====== Source material ======

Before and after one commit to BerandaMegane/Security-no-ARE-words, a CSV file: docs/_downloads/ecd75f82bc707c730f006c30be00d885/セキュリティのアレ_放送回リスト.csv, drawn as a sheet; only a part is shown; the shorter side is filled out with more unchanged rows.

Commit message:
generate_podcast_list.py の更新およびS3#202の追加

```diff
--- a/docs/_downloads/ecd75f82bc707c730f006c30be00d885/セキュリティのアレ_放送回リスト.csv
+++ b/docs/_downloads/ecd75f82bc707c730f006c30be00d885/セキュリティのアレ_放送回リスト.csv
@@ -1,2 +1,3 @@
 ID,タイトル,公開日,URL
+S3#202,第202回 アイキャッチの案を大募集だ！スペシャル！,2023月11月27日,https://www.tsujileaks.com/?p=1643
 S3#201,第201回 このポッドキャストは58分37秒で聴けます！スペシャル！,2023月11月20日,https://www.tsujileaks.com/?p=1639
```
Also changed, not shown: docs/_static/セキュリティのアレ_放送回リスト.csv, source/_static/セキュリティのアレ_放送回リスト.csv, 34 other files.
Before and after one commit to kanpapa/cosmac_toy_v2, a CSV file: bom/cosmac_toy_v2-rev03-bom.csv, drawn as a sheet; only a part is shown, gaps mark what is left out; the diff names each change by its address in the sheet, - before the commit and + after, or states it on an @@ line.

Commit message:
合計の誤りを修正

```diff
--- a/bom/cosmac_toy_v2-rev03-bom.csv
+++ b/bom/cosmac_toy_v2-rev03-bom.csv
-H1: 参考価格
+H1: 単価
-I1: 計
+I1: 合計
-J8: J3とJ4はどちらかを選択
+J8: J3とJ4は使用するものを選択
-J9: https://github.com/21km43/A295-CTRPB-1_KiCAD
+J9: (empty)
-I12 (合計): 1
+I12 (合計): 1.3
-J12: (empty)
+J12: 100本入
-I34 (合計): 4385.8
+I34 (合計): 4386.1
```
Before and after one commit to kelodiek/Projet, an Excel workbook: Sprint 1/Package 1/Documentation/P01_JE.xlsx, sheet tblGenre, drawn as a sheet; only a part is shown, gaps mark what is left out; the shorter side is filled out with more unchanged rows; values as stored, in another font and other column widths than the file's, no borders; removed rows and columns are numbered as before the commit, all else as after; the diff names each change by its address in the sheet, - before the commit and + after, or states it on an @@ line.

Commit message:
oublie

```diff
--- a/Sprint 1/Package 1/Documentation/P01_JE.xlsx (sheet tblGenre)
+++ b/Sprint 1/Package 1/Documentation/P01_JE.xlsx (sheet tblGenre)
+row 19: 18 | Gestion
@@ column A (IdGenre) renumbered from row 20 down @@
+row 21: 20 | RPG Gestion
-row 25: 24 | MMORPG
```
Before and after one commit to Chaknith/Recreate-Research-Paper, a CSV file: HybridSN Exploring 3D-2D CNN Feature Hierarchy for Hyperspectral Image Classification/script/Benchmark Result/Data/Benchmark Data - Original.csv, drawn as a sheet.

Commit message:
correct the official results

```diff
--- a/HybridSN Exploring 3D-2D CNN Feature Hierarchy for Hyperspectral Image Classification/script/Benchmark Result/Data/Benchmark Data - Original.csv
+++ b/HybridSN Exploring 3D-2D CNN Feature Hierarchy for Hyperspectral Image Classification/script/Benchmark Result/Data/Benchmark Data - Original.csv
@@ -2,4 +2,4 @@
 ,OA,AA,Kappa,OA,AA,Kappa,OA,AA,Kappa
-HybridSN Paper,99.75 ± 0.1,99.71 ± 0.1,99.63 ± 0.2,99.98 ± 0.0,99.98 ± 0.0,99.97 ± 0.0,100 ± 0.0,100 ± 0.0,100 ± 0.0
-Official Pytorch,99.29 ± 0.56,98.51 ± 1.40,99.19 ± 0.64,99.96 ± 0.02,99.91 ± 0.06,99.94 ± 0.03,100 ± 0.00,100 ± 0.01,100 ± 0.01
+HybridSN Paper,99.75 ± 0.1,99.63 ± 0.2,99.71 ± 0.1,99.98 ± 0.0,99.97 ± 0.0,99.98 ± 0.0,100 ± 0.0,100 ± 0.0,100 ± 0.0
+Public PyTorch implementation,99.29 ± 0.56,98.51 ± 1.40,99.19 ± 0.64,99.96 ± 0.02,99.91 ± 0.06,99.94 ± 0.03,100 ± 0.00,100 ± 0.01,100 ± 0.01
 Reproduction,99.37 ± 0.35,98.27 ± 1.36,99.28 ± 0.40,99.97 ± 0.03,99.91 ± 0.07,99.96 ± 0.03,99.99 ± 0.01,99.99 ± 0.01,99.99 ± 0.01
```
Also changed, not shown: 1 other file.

======

▶ **Exercise prompt**
Exactly as shown, output all of the material above.

▶ **Problem solution**
Before and after one commit to BerandaMegane/Security-no-ARE-words, a CSV file: docs/_downloads/ecd75f82bc707c730f006c30be00d885/セキュリティのアレ_放送回リスト.csv, drawn as a sheet; only a part is shown; the shorter side is filled out with more unchanged rows.

Commit message:
generate_podcast_list.py の更新およびS3#202の追加

```diff
--- a/docs/_downloads/ecd75f82bc707c730f006c30be00d885/セキュリティのアレ_放送回リスト.csv
+++ b/docs/_downloads/ecd75f82bc707c730f006c30be00d885/セキュリティのアレ_放送回リスト.csv
@@ -1,2 +1,3 @@
 ID,タイトル,公開日,URL
+S3#202,第202回 アイキャッチの案を大募集だ！スペシャル！,2023月11月27日,https://www.tsujileaks.com/?p=1643
 S3#201,第201回 このポッドキャストは58分37秒で聴けます！スペシャル！,2023月11月20日,https://www.tsujileaks.com/?p=1639
```
Also changed, not shown: docs/_static/セキュリティのアレ_放送回リスト.csv, source/_static/セキュリティのアレ_放送回リスト.csv, 34 other files.
Before and after one commit to kanpapa/cosmac_toy_v2, a CSV file: bom/cosmac_toy_v2-rev03-bom.csv, drawn as a sheet; only a part is shown, gaps mark what is left out; the diff names each change by its address in the sheet, - before the commit and + after, or states it on an @@ line.

Commit message:
合計の誤りを修正

```diff
--- a/bom/cosmac_toy_v2-rev03-bom.csv
+++ b/bom/cosmac_toy_v2-rev03-bom.csv
-H1: 参考価格
+H1: 単価
-I1: 計
+I1: 合計
-J8: J3とJ4はどちらかを選択
+J8: J3とJ4は使用するものを選択
-J9: https://github.com/21km43/A295-CTRPB-1_KiCAD
+J9: (empty)
-I12 (合計): 1
+I12 (合計): 1.3
-J12: (empty)
+J12: 100本入
-I34 (合計): 4385.8
+I34 (合計): 4386.1
```
Before and after one commit to kelodiek/Projet, an Excel workbook: Sprint 1/Package 1/Documentation/P01_JE.xlsx, sheet tblGenre, drawn as a sheet; only a part is shown, gaps mark what is left out; the shorter side is filled out with more unchanged rows; values as stored, in another font and other column widths than the file's, no borders; removed rows and columns are numbered as before the commit, all else as after; the diff names each change by its address in the sheet, - before the commit and + after, or states it on an @@ line.

Commit message:
oublie

```diff
--- a/Sprint 1/Package 1/Documentation/P01_JE.xlsx (sheet tblGenre)
+++ b/Sprint 1/Package 1/Documentation/P01_JE.xlsx (sheet tblGenre)
+row 19: 18 | Gestion
@@ column A (IdGenre) renumbered from row 20 down @@
+row 21: 20 | RPG Gestion
-row 25: 24 | MMORPG
```
Before and after one commit to Chaknith/Recreate-Research-Paper, a CSV file: HybridSN Exploring 3D-2D CNN Feature Hierarchy for Hyperspectral Image Classification/script/Benchmark Result/Data/Benchmark Data - Original.csv, drawn as a sheet.

Commit message:
correct the official results

```diff
--- a/HybridSN Exploring 3D-2D CNN Feature Hierarchy for Hyperspectral Image Classification/script/Benchmark Result/Data/Benchmark Data - Original.csv
+++ b/HybridSN Exploring 3D-2D CNN Feature Hierarchy for Hyperspectral Image Classification/script/Benchmark Result/Data/Benchmark Data - Original.csv
@@ -2,4 +2,4 @@
 ,OA,AA,Kappa,OA,AA,Kappa,OA,AA,Kappa
-HybridSN Paper,99.75 ± 0.1,99.71 ± 0.1,99.63 ± 0.2,99.98 ± 0.0,99.98 ± 0.0,99.97 ± 0.0,100 ± 0.0,100 ± 0.0,100 ± 0.0
-Official Pytorch,99.29 ± 0.56,98.51 ± 1.40,99.19 ± 0.64,99.96 ± 0.02,99.91 ± 0.06,99.94 ± 0.03,100 ± 0.00,100 ± 0.01,100 ± 0.01
+HybridSN Paper,99.75 ± 0.1,99.63 ± 0.2,99.71 ± 0.1,99.98 ± 0.0,99.97 ± 0.0,99.98 ± 0.0,100 ± 0.0,100 ± 0.0,100 ± 0.0
+Public PyTorch implementation,99.29 ± 0.56,98.51 ± 1.40,99.19 ± 0.64,99.96 ± 0.02,99.91 ± 0.06,99.94 ± 0.03,100 ± 0.00,100 ± 0.01,100 ± 0.01
 Reproduction,99.37 ± 0.35,98.27 ± 1.36,99.28 ± 0.40,99.97 ± 0.03,99.91 ± 0.07,99.96 ± 0.03,99.99 ± 0.01,99.99 ± 0.01,99.99 ± 0.01
```
Also changed, not shown: 1 other file.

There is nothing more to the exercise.